INPUT DATA
[Start of section]

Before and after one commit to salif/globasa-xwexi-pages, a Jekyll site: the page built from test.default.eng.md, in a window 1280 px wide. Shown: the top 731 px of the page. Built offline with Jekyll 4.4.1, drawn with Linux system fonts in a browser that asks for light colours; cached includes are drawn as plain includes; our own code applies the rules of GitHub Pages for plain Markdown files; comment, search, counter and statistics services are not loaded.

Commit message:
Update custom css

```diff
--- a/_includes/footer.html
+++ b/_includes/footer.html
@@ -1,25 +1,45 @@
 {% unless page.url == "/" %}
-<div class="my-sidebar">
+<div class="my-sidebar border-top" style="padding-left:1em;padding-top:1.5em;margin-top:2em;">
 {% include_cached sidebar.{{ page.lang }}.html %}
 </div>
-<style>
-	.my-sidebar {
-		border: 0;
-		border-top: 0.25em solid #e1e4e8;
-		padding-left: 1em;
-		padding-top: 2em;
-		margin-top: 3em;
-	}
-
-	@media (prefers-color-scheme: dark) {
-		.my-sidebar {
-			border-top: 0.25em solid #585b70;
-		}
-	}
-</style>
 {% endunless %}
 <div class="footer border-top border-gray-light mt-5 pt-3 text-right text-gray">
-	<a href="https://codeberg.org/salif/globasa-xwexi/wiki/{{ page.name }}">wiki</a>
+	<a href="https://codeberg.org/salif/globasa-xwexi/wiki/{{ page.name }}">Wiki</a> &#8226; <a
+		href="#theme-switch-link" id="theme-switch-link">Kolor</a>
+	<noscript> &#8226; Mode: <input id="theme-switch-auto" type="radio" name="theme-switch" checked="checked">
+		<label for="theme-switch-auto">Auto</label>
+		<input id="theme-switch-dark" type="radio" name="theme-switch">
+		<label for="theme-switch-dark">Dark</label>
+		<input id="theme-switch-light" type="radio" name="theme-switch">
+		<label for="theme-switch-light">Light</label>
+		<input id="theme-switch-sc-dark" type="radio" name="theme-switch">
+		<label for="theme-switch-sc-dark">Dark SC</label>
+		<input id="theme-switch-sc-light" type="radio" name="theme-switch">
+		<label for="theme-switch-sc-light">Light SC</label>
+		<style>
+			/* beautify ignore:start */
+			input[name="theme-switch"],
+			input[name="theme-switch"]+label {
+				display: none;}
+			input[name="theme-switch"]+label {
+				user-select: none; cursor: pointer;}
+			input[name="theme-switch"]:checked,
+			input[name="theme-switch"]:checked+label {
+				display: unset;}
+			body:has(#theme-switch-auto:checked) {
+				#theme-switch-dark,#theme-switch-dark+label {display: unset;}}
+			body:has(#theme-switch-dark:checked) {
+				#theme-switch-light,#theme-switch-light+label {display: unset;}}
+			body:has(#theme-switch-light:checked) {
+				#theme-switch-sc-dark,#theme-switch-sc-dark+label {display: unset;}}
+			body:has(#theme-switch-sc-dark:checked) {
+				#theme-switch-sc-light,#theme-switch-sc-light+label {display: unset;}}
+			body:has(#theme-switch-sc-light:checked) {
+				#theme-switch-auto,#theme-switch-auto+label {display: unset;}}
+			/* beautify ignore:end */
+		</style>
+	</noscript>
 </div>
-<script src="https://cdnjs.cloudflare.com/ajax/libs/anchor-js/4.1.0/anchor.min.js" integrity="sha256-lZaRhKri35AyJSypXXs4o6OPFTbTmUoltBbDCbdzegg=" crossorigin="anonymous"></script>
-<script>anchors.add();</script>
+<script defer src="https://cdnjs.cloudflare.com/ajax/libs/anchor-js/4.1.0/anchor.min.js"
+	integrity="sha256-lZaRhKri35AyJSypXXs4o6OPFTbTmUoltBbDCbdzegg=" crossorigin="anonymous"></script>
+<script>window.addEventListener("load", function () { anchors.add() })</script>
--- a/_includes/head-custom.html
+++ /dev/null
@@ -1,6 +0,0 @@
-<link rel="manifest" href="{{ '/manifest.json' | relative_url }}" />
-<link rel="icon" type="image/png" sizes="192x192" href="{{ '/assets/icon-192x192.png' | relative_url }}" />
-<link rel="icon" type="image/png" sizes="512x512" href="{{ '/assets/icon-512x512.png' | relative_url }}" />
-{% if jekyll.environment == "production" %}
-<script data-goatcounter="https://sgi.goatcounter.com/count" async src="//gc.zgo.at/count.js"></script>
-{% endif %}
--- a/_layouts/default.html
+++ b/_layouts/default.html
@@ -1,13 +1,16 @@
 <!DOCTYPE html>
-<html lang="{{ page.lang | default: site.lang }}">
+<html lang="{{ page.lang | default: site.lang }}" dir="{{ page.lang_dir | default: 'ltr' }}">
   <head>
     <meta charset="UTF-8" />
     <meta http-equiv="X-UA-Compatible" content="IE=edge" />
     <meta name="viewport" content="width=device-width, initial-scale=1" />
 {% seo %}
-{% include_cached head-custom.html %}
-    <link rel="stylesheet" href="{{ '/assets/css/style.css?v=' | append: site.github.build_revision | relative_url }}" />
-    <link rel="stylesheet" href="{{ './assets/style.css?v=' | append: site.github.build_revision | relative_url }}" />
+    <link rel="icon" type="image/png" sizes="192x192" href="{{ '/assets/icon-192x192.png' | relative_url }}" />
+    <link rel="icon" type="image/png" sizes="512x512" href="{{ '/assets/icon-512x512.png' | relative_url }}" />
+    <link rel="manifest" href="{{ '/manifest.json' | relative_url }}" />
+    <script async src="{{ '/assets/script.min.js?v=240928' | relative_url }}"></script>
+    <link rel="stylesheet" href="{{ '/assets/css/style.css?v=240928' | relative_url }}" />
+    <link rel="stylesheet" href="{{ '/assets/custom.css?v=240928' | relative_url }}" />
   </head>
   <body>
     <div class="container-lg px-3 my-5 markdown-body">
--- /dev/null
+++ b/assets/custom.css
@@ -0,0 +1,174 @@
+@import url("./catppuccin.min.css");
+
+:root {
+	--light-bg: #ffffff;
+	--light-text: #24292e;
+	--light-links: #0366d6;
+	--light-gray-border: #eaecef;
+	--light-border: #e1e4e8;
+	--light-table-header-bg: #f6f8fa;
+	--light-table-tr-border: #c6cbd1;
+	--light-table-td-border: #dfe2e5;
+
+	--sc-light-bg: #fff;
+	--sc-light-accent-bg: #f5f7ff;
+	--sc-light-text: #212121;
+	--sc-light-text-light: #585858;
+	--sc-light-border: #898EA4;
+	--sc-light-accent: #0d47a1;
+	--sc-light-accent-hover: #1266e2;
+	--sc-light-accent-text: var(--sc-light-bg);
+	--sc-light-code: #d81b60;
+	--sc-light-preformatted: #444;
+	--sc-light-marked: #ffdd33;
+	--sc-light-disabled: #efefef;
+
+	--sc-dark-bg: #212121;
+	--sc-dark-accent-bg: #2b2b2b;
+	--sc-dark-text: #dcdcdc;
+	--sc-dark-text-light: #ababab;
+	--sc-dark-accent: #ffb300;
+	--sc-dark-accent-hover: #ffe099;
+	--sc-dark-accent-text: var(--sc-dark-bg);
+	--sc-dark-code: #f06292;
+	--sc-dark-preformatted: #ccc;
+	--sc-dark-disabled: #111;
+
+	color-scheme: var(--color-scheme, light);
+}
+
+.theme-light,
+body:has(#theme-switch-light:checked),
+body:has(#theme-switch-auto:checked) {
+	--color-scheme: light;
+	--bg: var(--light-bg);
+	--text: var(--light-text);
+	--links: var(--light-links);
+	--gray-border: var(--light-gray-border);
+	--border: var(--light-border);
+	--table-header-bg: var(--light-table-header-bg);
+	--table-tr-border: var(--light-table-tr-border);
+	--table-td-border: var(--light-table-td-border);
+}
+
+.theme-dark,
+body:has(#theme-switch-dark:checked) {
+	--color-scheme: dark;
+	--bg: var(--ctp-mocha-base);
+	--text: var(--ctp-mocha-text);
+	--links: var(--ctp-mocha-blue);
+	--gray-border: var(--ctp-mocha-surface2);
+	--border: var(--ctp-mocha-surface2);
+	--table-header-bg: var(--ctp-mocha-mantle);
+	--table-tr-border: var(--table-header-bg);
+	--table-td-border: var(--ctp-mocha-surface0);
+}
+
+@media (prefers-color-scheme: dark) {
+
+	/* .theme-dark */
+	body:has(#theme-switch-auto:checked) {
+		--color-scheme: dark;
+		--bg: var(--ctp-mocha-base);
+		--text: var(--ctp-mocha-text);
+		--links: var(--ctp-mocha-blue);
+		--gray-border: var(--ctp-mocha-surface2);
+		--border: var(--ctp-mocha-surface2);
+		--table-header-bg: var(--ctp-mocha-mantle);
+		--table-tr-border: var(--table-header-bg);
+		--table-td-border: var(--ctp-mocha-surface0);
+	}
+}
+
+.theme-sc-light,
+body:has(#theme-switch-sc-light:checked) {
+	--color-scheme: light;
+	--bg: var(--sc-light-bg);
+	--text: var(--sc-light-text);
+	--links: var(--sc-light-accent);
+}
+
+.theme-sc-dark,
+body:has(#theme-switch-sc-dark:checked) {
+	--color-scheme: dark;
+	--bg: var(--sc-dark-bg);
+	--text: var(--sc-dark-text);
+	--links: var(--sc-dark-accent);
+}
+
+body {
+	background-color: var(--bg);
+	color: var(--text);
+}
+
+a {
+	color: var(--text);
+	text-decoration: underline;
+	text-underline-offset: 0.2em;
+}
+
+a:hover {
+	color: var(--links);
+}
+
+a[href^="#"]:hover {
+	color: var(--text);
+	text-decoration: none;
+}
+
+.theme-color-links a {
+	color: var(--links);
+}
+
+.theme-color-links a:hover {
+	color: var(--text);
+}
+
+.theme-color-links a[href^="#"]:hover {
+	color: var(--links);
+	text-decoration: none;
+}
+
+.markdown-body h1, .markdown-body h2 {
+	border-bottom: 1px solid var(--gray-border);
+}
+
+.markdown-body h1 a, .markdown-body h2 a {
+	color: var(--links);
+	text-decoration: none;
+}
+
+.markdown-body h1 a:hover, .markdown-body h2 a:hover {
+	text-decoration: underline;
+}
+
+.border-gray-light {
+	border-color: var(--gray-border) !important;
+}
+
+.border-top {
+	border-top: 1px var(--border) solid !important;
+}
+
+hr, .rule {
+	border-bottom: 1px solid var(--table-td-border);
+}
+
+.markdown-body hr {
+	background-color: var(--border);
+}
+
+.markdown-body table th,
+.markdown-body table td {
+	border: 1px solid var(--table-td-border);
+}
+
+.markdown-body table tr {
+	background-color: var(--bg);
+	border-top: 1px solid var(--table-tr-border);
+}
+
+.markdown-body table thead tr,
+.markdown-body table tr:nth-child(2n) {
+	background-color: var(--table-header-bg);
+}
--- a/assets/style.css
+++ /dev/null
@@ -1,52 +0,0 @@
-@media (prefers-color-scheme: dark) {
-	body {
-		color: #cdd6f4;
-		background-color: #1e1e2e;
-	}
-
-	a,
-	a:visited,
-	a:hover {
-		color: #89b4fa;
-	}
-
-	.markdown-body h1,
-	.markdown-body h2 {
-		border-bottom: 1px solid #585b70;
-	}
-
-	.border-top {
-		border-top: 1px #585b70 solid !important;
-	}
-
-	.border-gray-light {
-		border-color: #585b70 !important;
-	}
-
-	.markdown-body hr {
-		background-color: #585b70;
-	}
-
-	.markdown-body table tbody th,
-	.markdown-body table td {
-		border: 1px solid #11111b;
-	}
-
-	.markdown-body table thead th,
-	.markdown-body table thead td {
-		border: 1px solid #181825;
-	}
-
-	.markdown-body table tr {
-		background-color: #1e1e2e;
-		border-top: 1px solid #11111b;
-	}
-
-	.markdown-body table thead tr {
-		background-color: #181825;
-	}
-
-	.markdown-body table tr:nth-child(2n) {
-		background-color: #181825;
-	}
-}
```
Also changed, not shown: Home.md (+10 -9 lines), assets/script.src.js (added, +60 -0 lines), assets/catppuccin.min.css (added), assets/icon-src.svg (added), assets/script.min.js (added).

[End of section]

YOUR ASSIGNMENT
Return each line of the material above in which the string "wiki" appears.

YOUR SOLUTION
-	<a href="https://codeberg.org/salif/globasa-xwexi/wiki/{{ page.name }}">wiki</a>
+	<a href="https://codeberg.org/salif/globasa-xwexi/wiki/{{ page.name }}">Wiki</a> &#8226; <a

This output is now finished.